**What you are asked to do**
Which lines of the records contain the word "after"? Copy each one.

**Records for the exercise**
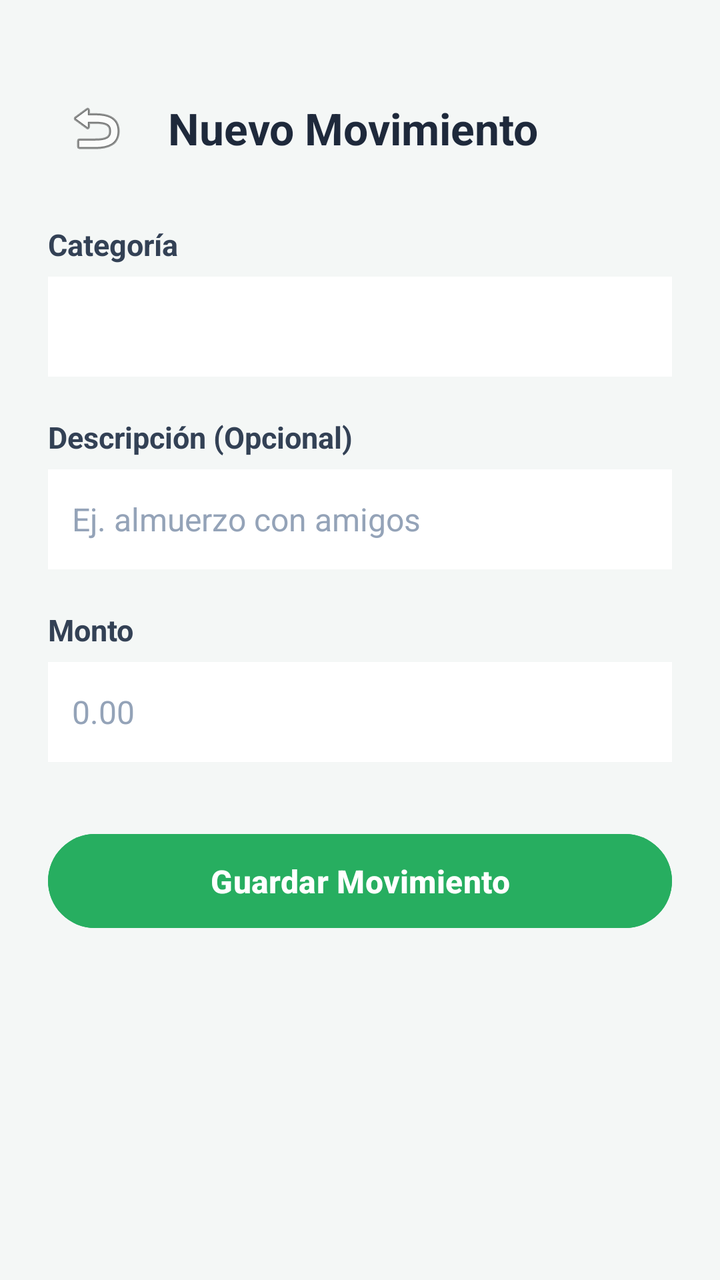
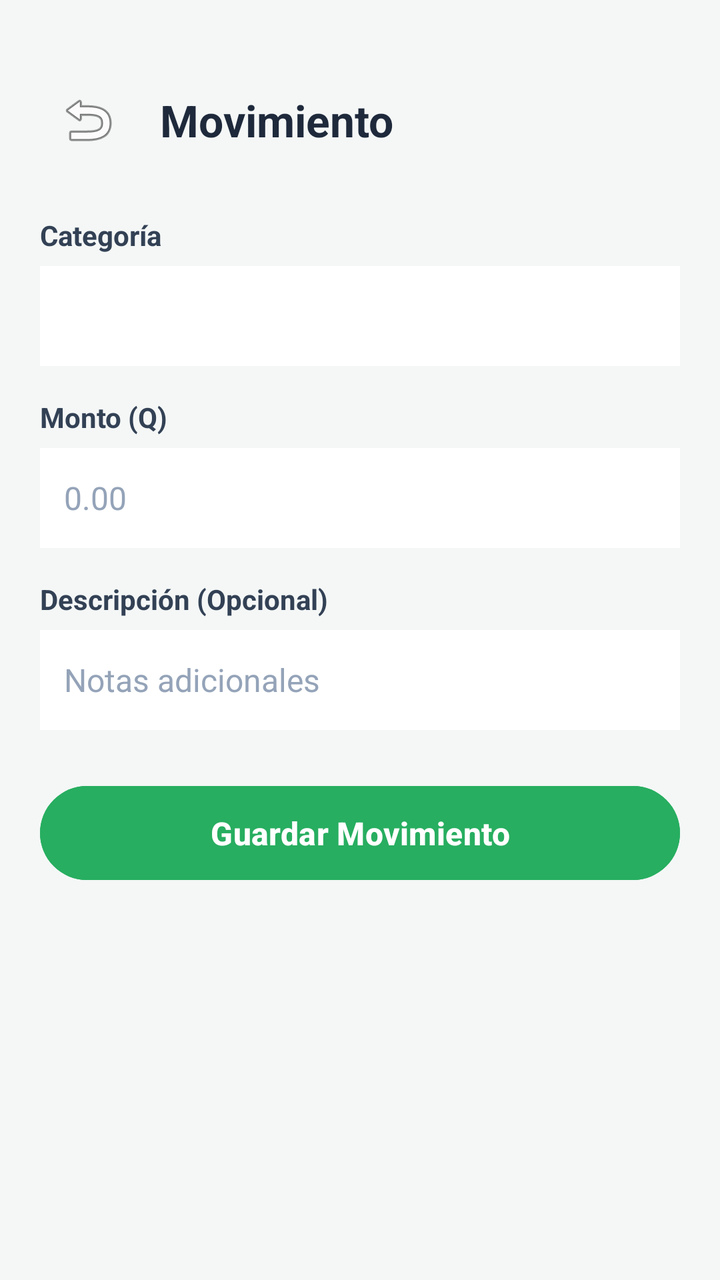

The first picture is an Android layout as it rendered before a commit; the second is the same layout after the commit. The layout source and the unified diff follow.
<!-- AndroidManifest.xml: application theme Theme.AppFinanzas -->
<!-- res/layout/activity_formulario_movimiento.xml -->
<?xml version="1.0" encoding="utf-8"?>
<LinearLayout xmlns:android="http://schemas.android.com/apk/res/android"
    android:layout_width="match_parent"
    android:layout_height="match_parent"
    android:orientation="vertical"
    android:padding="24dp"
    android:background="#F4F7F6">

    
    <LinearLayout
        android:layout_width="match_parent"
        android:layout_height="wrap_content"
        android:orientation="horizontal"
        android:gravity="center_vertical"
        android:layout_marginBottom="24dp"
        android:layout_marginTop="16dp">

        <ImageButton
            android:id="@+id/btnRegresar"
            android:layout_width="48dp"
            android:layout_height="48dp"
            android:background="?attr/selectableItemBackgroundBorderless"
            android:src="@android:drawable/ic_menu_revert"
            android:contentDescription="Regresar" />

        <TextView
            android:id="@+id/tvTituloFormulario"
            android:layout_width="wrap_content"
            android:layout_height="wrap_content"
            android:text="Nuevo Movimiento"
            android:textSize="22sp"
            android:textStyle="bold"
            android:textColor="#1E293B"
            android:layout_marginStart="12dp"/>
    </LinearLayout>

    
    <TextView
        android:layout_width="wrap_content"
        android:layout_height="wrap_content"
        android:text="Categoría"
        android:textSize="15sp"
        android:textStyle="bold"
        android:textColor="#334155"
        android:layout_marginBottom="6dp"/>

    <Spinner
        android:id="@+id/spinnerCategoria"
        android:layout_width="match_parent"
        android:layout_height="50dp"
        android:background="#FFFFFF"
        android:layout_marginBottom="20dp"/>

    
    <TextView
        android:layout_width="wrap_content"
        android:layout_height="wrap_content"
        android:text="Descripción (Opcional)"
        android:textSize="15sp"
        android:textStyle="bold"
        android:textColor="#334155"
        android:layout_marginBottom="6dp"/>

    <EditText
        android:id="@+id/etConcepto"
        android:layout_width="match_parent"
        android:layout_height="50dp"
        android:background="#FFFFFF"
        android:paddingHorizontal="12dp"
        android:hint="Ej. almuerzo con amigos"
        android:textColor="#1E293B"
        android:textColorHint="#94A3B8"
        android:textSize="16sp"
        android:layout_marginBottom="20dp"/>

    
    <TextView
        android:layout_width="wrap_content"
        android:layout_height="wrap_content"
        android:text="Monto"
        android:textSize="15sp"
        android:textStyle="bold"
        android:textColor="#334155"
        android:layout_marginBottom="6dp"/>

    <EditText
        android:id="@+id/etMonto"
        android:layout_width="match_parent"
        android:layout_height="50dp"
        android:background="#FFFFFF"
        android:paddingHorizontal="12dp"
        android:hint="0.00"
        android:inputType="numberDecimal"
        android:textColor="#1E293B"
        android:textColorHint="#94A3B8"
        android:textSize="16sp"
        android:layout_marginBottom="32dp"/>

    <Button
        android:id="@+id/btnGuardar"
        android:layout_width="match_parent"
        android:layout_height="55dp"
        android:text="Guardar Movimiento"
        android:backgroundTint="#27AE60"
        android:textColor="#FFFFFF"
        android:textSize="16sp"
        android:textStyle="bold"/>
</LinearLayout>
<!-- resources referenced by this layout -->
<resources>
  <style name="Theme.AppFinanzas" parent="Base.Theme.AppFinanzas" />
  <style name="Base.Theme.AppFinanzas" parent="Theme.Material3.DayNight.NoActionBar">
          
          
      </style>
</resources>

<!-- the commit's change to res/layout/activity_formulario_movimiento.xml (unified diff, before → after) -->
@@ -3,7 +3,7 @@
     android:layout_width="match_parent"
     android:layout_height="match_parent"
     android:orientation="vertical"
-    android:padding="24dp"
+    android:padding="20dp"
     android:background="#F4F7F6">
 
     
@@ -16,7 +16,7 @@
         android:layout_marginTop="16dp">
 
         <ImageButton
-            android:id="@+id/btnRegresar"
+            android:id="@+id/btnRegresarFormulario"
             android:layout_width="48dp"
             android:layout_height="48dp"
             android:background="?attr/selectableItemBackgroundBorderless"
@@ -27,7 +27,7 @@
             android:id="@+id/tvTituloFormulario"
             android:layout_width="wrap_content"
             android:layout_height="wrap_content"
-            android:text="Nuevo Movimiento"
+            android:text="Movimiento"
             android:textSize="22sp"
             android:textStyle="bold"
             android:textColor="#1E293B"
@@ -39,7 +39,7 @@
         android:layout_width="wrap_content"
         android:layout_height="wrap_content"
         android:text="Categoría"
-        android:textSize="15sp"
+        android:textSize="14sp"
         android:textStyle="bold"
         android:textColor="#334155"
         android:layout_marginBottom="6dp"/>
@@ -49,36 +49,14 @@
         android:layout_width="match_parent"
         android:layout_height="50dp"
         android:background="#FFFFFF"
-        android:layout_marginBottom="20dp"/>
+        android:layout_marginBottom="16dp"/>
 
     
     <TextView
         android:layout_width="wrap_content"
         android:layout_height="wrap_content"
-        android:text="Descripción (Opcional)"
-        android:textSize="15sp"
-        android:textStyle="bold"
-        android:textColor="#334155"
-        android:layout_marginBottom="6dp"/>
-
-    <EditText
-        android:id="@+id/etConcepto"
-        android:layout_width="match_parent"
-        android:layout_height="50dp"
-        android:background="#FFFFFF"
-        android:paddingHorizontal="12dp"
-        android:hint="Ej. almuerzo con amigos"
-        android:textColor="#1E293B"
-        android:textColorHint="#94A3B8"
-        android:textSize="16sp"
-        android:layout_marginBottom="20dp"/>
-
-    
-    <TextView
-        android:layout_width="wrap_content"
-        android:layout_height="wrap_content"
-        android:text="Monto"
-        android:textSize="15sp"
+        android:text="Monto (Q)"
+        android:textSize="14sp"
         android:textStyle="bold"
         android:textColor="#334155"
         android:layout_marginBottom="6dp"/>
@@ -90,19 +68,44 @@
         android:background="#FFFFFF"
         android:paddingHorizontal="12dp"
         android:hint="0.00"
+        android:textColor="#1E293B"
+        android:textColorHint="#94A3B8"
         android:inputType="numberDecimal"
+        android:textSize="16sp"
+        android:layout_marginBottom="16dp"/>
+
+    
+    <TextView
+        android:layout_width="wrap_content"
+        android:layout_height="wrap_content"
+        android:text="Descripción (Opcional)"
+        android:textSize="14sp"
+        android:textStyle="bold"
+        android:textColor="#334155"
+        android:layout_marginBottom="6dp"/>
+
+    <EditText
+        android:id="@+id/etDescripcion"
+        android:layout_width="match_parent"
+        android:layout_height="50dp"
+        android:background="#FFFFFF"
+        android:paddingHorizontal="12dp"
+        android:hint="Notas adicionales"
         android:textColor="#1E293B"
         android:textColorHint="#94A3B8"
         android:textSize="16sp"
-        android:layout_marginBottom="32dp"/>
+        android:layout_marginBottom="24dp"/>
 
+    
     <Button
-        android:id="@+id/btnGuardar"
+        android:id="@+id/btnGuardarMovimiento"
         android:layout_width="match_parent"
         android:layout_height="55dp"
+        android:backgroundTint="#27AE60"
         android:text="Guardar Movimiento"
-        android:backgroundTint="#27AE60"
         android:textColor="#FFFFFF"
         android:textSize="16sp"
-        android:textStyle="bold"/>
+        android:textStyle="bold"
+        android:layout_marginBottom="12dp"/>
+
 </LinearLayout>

...

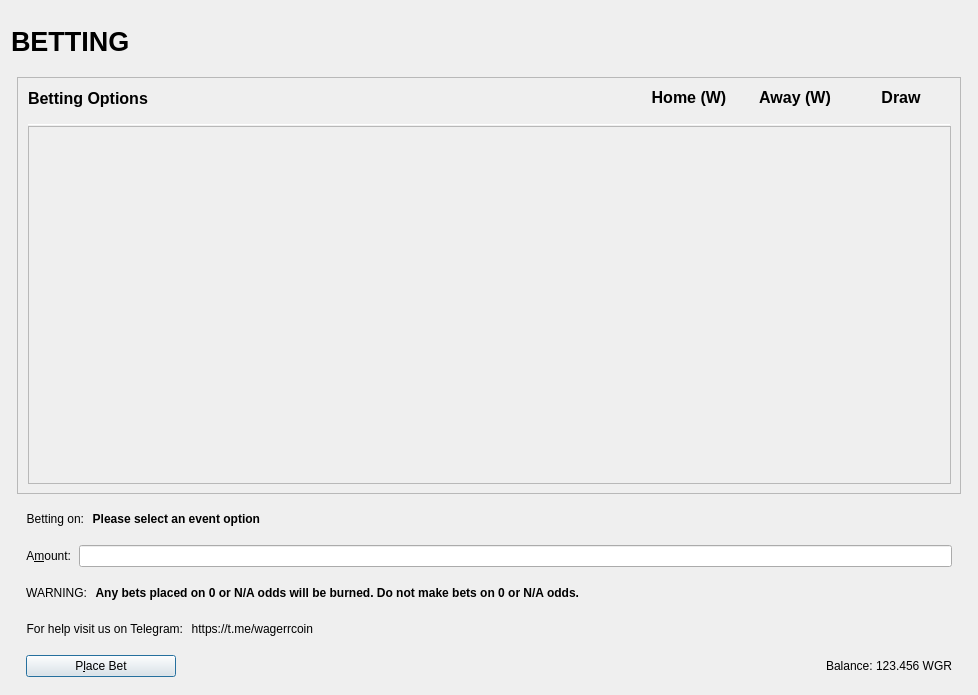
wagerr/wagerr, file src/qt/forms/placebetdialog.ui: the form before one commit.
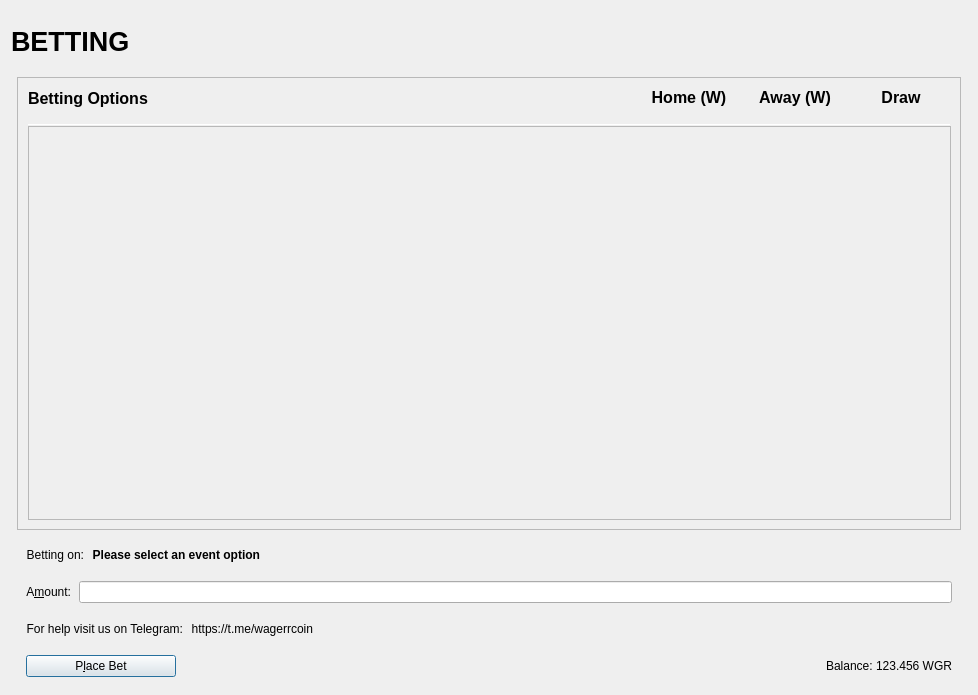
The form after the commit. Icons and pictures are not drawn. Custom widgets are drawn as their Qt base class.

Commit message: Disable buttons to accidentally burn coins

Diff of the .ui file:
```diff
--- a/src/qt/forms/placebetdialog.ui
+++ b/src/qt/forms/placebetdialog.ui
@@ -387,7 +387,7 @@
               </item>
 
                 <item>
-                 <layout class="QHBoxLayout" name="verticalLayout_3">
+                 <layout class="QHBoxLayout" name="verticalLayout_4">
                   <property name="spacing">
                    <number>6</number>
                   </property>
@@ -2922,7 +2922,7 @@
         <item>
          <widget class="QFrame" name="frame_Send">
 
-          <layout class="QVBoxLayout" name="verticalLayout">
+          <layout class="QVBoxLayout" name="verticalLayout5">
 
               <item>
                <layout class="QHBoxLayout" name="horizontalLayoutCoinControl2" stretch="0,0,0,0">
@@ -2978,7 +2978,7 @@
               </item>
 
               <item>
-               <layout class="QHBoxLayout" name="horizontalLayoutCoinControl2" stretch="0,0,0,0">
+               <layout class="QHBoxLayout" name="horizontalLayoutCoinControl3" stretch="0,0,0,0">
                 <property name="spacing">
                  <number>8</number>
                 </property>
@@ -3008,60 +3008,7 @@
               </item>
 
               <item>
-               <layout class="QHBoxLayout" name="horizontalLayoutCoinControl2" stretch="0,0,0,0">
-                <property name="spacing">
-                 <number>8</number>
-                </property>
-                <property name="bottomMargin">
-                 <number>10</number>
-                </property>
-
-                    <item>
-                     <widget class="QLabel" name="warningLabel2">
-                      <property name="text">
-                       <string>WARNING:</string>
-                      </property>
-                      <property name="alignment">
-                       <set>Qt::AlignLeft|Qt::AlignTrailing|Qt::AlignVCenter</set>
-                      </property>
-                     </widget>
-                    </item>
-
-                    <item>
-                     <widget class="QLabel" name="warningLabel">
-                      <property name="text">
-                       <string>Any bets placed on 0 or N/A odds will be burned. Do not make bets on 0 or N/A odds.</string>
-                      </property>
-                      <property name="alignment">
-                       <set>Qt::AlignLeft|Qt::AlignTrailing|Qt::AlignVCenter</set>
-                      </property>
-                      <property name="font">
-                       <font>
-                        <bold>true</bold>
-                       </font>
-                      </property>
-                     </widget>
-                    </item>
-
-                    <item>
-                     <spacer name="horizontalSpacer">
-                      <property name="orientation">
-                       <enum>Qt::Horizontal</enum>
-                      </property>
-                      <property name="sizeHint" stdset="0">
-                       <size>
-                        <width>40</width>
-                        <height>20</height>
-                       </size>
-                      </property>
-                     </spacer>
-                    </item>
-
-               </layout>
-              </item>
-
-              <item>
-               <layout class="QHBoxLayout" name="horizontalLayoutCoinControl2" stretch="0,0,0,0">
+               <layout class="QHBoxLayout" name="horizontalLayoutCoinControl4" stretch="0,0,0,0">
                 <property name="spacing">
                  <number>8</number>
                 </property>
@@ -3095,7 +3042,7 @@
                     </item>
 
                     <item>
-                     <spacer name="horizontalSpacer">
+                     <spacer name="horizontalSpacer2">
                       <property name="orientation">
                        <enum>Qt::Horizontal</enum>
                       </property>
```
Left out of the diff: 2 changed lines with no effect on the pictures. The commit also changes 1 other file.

**Result of this task**
The first picture is an Android layout as it rendered before a commit; the second is the same layout after the commit. The layout source and the unified diff follow.
<!-- the commit's change to res/layout/activity_formulario_movimiento.xml (unified diff, before → after) -->
The form after the commit. Icons and pictures are not drawn. Custom widgets are drawn as their Qt base class.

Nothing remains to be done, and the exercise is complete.